═════ Exercise data ═════

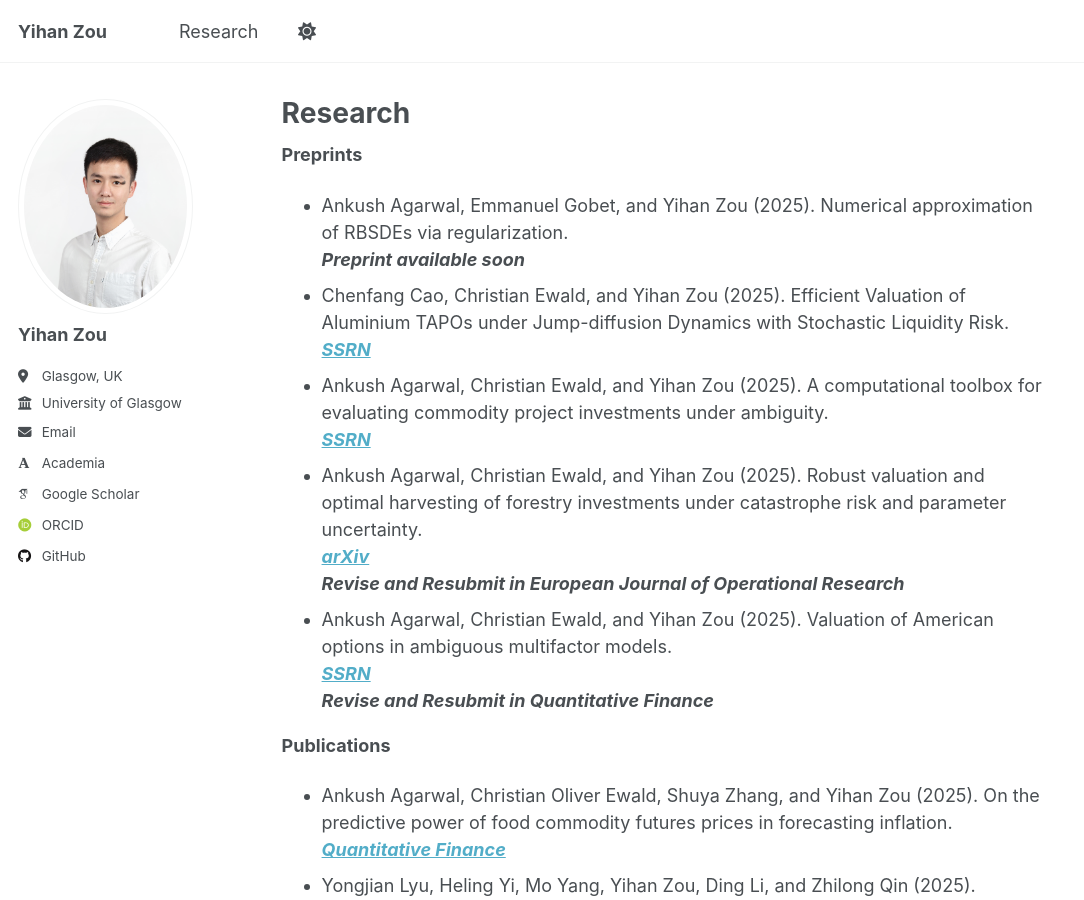
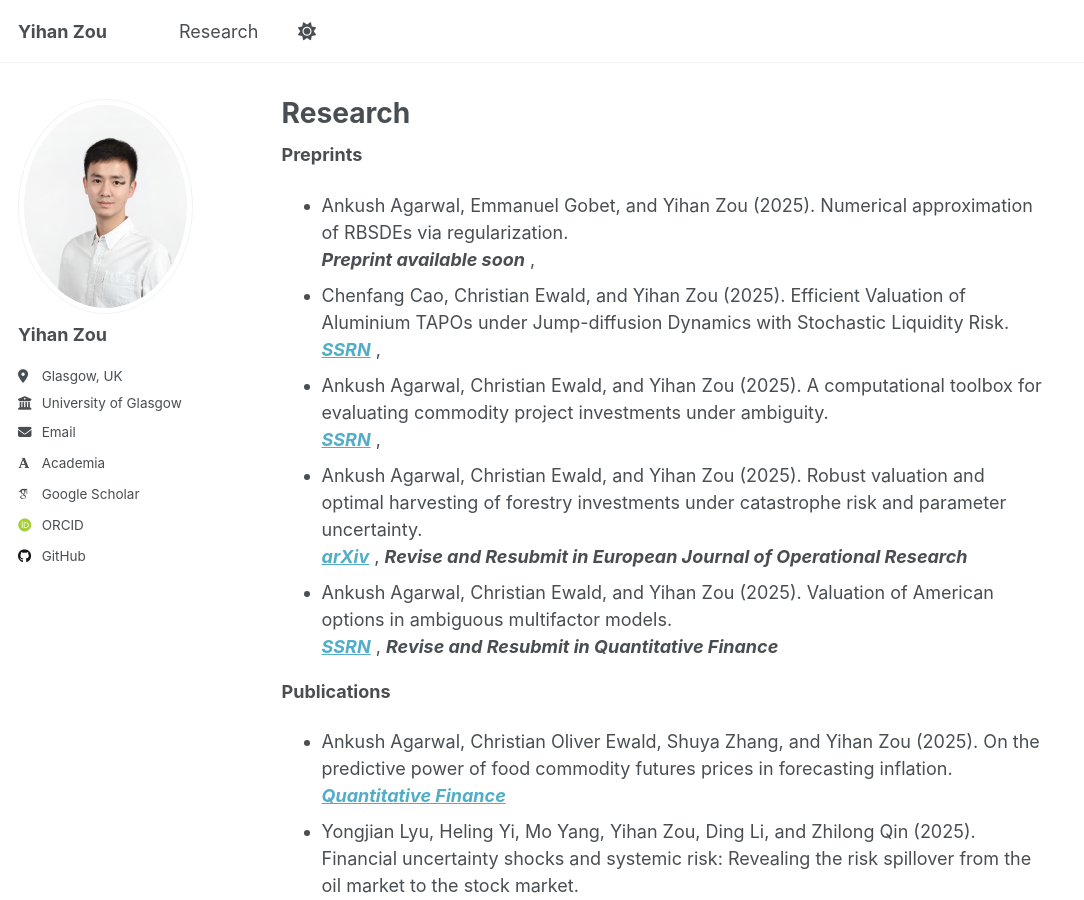
Before and after one commit to yihanZzz/yihanZzz.github.io, a Jekyll site: the page built from _pages/research.html, in a window 1280 px wide and 900 px high. Shown: the whole window, without its empty margins (0-1084 px from the left). Built offline with Jekyll 4.4.1, drawn with Linux system fonts in a browser that asks for light colours; some web fonts are replaced; a script that is not in the unit is left out.

Commit message:
Update research.html

```diff
--- a/_pages/research.html
+++ b/_pages/research.html
@@ -22,7 +22,7 @@ author_profile: true
       {% endif %}
       </span>
       {% if p.excerpt %}
-        <br/><span class="pub-note"><strong><em>{{ p.excerpt | markdownify | strip_newlines | replace: '<p>','' | replace: '</p>','' }}</em></strong></span>
+        , <span class="pub-note"><em><strong>{{ p.excerpt | markdownify | strip_newlines | replace: '<p>','' | replace: '</p>','' }}</strong></em></span>
       {% endif %}
     </li>
   {% endif %}
```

═════

• **How to complete this task**
Repeat exactly the lines starting at the line with "Update research.html" and ending with the final line of the entries. Include nothing else.

• **Result of the task**
Update research.html

```diff
--- a/_pages/research.html
+++ b/_pages/research.html
@@ -22,7 +22,7 @@ author_profile: true
       {% endif %}
       </span>
       {% if p.excerpt %}
-        <br/><span class="pub-note"><strong><em>{{ p.excerpt | markdownify | strip_newlines | replace: '<p>','' | replace: '</p>','' }}</em></strong></span>
+        , <span class="pub-note"><em><strong>{{ p.excerpt | markdownify | strip_newlines | replace: '<p>','' | replace: '</p>','' }}</strong></em></span>
       {% endif %}
     </li>
   {% endif %}
```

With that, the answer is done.